» **Exercise**: Repeat the listing exactly, line by line, and leave the pictures behind.
═════ Data to process
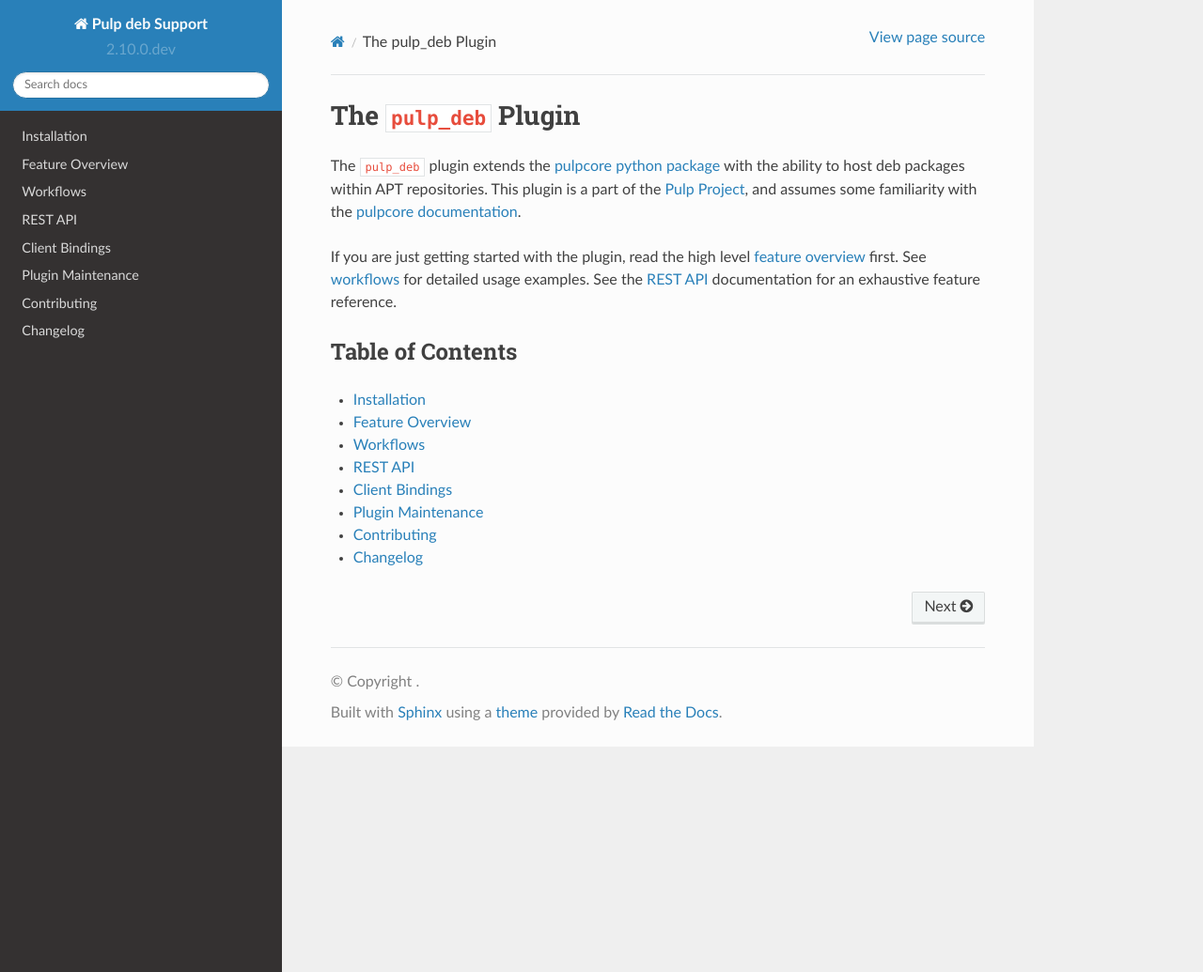
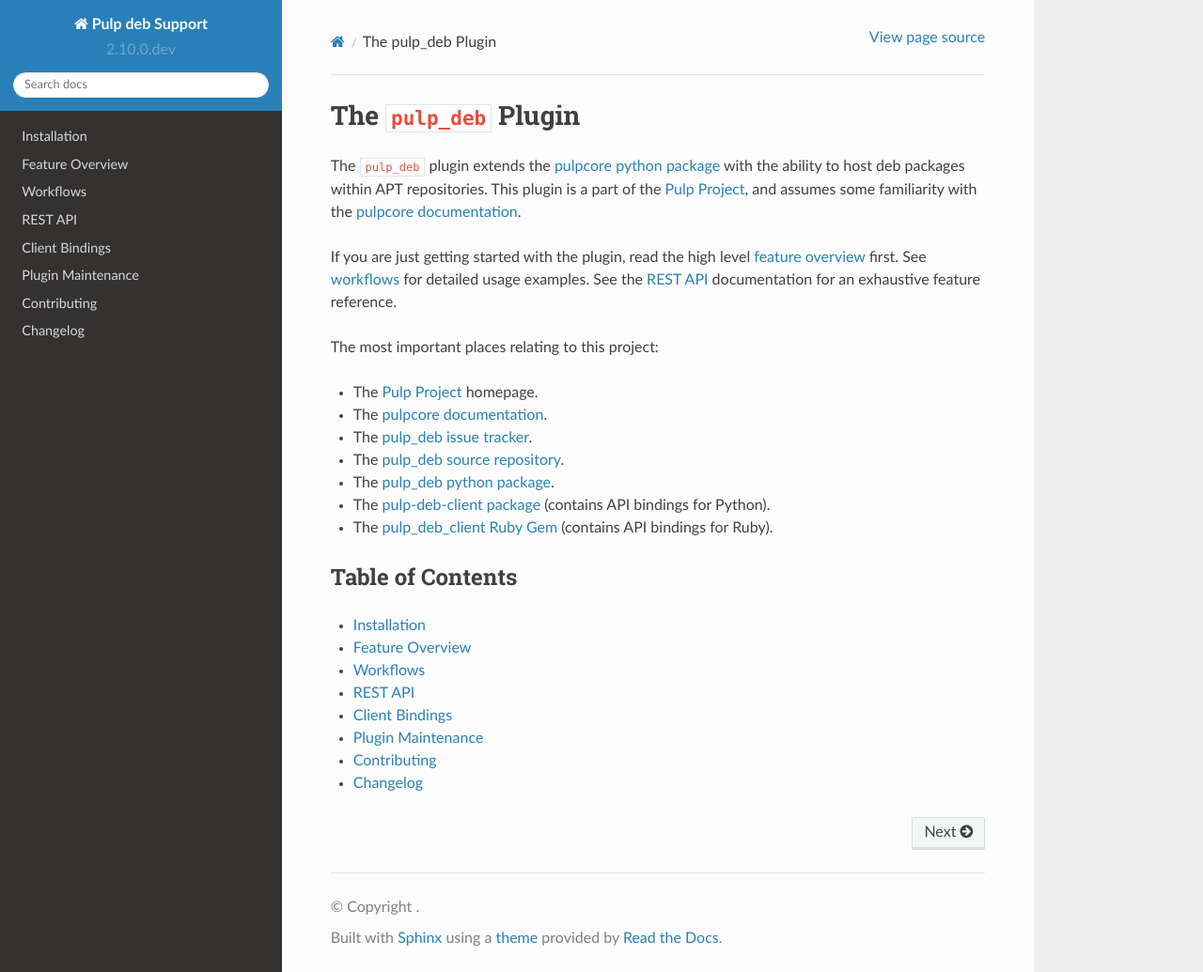
Before and after one commit to pulp/pulp_deb, a Sphinx documentation site: the page built from docs/index.rst, in a window 1280 px wide and 1035 px high. Shown: the whole window at 94% size. Built offline with Sphinx 7.4.7 and the Read the Docs theme 2.0.0, drawn with Linux system fonts in a browser that asks for light colours.

Commit message:
Add a list of the most important URLs to the docs
[noissue]

```diff
--- a/docs/external_references.rst
+++ b/docs/external_references.rst
@@ -10,6 +10,8 @@
    https://docs.pulpproject.org/installation/index.html
 .. _pulpcore plugin API deprecation policy:
    https://docs.pulpproject.org/pulpcore/plugins/plugin-writer/concepts/index.html#plugin-api-stability-and-deprecation-policy
+.. _pulp_deb issue tracker:
+   https://pulp.plan.io/projects/pulp_deb/issues/
 .. _pulp_deb milestone:
    https://pulp.plan.io/projects/pulp_deb/roadmap
 .. _pulpcore release guide:
@@ -36,6 +38,8 @@
    https://openapi-generator.tech/docs/generators
 .. _try OpenAPI generator:
    https://openapi-generator.tech/#try
+.. _pulp_deb source repository:
+   https://github.com/pulp/pulp_deb
 .. _signing service setup script:
    https://github.com/pulp/pulp_deb/blob/main/pulp_deb/tests/functional/setup_signing_service.py
 .. _signing service script example:
--- a/docs/index.rst
+++ b/docs/index.rst
@@ -9,6 +9,16 @@ This plugin is a part of the `Pulp Project`_, and assumes some familiarity with
 If you are just getting started with the plugin, read the high level :ref:`feature overview <feature_overview>` first.
 See :ref:`workflows <workflows>` for detailed usage examples.
 See the :ref:`REST API <rest_api>` documentation for an exhaustive feature reference.
+
+The most important places relating to this project:
+
+* The `Pulp Project`_ homepage.
+* The `pulpcore documentation`_.
+* The `pulp_deb issue tracker`_.
+* The `pulp_deb source repository`_.
+* The `pulp_deb python package`_.
+* The `pulp-deb-client package`_ (contains API bindings for Python).
+* The `pulp_deb_client Ruby Gem`_ (contains API bindings for Ruby).
 
 
 Table of Contents
```
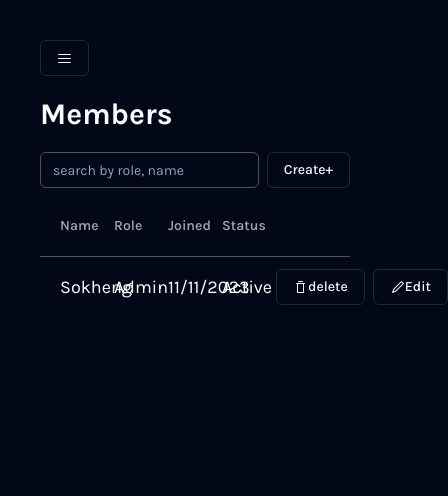
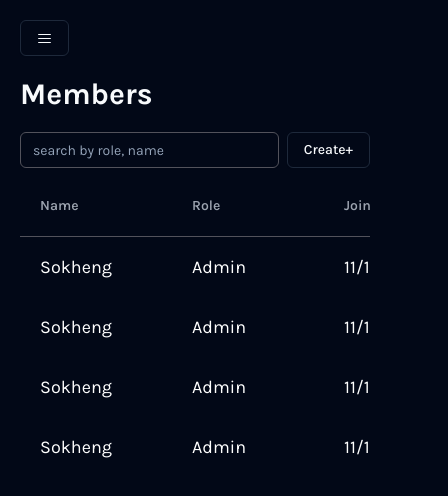
Before and after one commit to Chensokheng/next-supabase-dashboard, a Next.js app: page /dashboard/members in a window 390 px wide. Shown: the top 496 px of the page, 448 px wide, since content can reach past the window. Built offline with nearby package versions, Linux system fonts and the light colour scheme.

Commit message:
feat: finish member table responsive

```diff
--- a/app/dashboard/layout.tsx
+++ b/app/dashboard/layout.tsx
@@ -8,7 +8,7 @@ export default function Layout({ children }: { children: ReactNode }) {
 		<div className="w-full flex">
 			<SideNav />
 			<MobileSideNav />
-			<div className="flex-1 p-10 space-y-5">
+			<div className="w-full sm:flex-1 p-5 sm:p-10 space-y-5">
 				<ToggleSidebar />
 				{children}
 			</div>
--- a/app/dashboard/members/components/ListOfMembers.tsx
+++ b/app/dashboard/members/components/ListOfMembers.tsx
@@ -1,10 +1,28 @@
 import React from "react";
-import { TrashIcon, Pencil1Icon } from "@radix-ui/react-icons";
+import { TrashIcon } from "@radix-ui/react-icons";
 import { Button } from "@/components/ui/button";
 import EditMember from "./EditMember";
 
 export default function ListOfMembers() {
 	const members = [
+		{
+			name: "Sokheng",
+			role: "Admin",
+			join: new Date().toLocaleDateString(),
+			status: "Active",
+		},
+		{
+			name: "Sokheng",
+			role: "Admin",
+			join: new Date().toLocaleDateString(),
+			status: "Active",
+		},
+		{
+			name: "Sokheng",
+			role: "Admin",
+			join: new Date().toLocaleDateString(),
+			status: "Active",
+		},
 		{
 			name: "Sokheng",
 			role: "Admin",
--- a/app/dashboard/members/components/MemberTable.tsx
+++ b/app/dashboard/members/components/MemberTable.tsx
@@ -7,7 +7,8 @@ export default function MemberTable() {
 	const tableHeader = ["Name", "Role", "Joined", "Status"];
 
 	return (
-		<div className="  rounded-sm pb-5">
+		<div className="  rounded-sm pb-5 w-full overflow-y-auto  ">
+			<div className="w-[800px] sm:w-full ">
 				<div className=" grid grid-cols-5 px-5 py-2  border-b pb-5 border-zinc-600">
 					{tableHeader.map((header, index) => {
 						return (
@@ -23,5 +24,6 @@ export default function MemberTable() {
 
 				<ListOfMembers />
 			</div>
+		</div>
 	);
 }
--- a/app/dashboard/members/page.tsx
+++ b/app/dashboard/members/page.tsx
@@ -7,7 +7,7 @@ import CreateMember from "./components/CreateMember";
 
 export default function Members() {
 	return (
-		<div className="space-y-5">
+		<div className="space-y-5 w-full overflow-y-auto">
 			<h1 className="text-3xl font-bold">Members</h1>
 			<div className="flex gap-2">
 				<SearchMembers />
```
Lines whose indentation alone changed are shown as unchanged.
══════════
» **Response box**:
Before and after one commit to pulp/pulp_deb, a Sphinx documentation site: the page built from docs/index.rst, in a window 1280 px wide and 1035 px high. Shown: the whole window at 94% size. Built offline with Sphinx 7.4.7 and the Read the Docs theme 2.0.0, drawn with Linux system fonts in a browser that asks for light colours.

Commit message:
Add a list of the most important URLs to the docs
[noissue]

```diff
--- a/docs/external_references.rst
+++ b/docs/external_references.rst
@@ -10,6 +10,8 @@
    https://docs.pulpproject.org/installation/index.html
 .. _pulpcore plugin API deprecation policy:
    https://docs.pulpproject.org/pulpcore/plugins/plugin-writer/concepts/index.html#plugin-api-stability-and-deprecation-policy
+.. _pulp_deb issue tracker:
+   https://pulp.plan.io/projects/pulp_deb/issues/
 .. _pulp_deb milestone:
    https://pulp.plan.io/projects/pulp_deb/roadmap
 .. _pulpcore release guide:
@@ -36,6 +38,8 @@
    https://openapi-generator.tech/docs/generators
 .. _try OpenAPI generator:
    https://openapi-generator.tech/#try
+.. _pulp_deb source repository:
+   https://github.com/pulp/pulp_deb
 .. _signing service setup script:
    https://github.com/pulp/pulp_deb/blob/main/pulp_deb/tests/functional/setup_signing_service.py
 .. _signing service script example:
--- a/docs/index.rst
+++ b/docs/index.rst
@@ -9,6 +9,16 @@ This plugin is a part of the `Pulp Project`_, and assumes some familiarity with
 If you are just getting started with the plugin, read the high level :ref:`feature overview <feature_overview>` first.
 See :ref:`workflows <workflows>` for detailed usage examples.
 See the :ref:`REST API <rest_api>` documentation for an exhaustive feature reference.
+
+The most important places relating to this project:
+
+* The `Pulp Project`_ homepage.
+* The `pulpcore documentation`_.
+* The `pulp_deb issue tracker`_.
+* The `pulp_deb source repository`_.
+* The `pulp_deb python package`_.
+* The `pulp-deb-client package`_ (contains API bindings for Python).
+* The `pulp_deb_client Ruby Gem`_ (contains API bindings for Ruby).
 
 
 Table of Contents
```
Before and after one commit to Chensokheng/next-supabase-dashboard, a Next.js app: page /dashboard/members in a window 390 px wide. Shown: the top 496 px of the page, 448 px wide, since content can reach past the window. Built offline with nearby package versions, Linux system fonts and the light colour scheme.

Commit message:
feat: finish member table responsive

```diff
--- a/app/dashboard/layout.tsx
+++ b/app/dashboard/layout.tsx
@@ -8,7 +8,7 @@ export default function Layout({ children }: { children: ReactNode }) {
 		<div className="w-full flex">
 			<SideNav />
 			<MobileSideNav />
-			<div className="flex-1 p-10 space-y-5">
+			<div className="w-full sm:flex-1 p-5 sm:p-10 space-y-5">
 				<ToggleSidebar />
 				{children}
 			</div>
--- a/app/dashboard/members/components/ListOfMembers.tsx
+++ b/app/dashboard/members/components/ListOfMembers.tsx
@@ -1,10 +1,28 @@
 import React from "react";
-import { TrashIcon, Pencil1Icon } from "@radix-ui/react-icons";
+import { TrashIcon } from "@radix-ui/react-icons";
 import { Button } from "@/components/ui/button";
 import EditMember from "./EditMember";
 
 export default function ListOfMembers() {
 	const members = [
+		{
+			name: "Sokheng",
+			role: "Admin",
+			join: new Date().toLocaleDateString(),
+			status: "Active",
+		},
+		{
+			name: "Sokheng",
+			role: "Admin",
+			join: new Date().toLocaleDateString(),
+			status: "Active",
+		},
+		{
+			name: "Sokheng",
+			role: "Admin",
+			join: new Date().toLocaleDateString(),
+			status: "Active",
+		},
 		{
 			name: "Sokheng",
 			role: "Admin",
--- a/app/dashboard/members/components/MemberTable.tsx
+++ b/app/dashboard/members/components/MemberTable.tsx
@@ -7,7 +7,8 @@ export default function MemberTable() {
 	const tableHeader = ["Name", "Role", "Joined", "Status"];
 
 	return (
-		<div className="  rounded-sm pb-5">
+		<div className="  rounded-sm pb-5 w-full overflow-y-auto  ">
+			<div className="w-[800px] sm:w-full ">
 				<div className=" grid grid-cols-5 px-5 py-2  border-b pb-5 border-zinc-600">
 					{tableHeader.map((header, index) => {
 						return (
@@ -23,5 +24,6 @@ export default function MemberTable() {
 
 				<ListOfMembers />
 			</div>
+		</div>
 	);
 }
--- a/app/dashboard/members/page.tsx
+++ b/app/dashboard/members/page.tsx
@@ -7,7 +7,7 @@ import CreateMember from "./components/CreateMember";
 
 export default function Members() {
 	return (
-		<div className="space-y-5">
+		<div className="space-y-5 w-full overflow-y-auto">
 			<h1 className="text-3xl font-bold">Members</h1>
 			<div className="flex gap-2">
 				<SearchMembers />
```
Lines whose indentation alone changed are shown as unchanged.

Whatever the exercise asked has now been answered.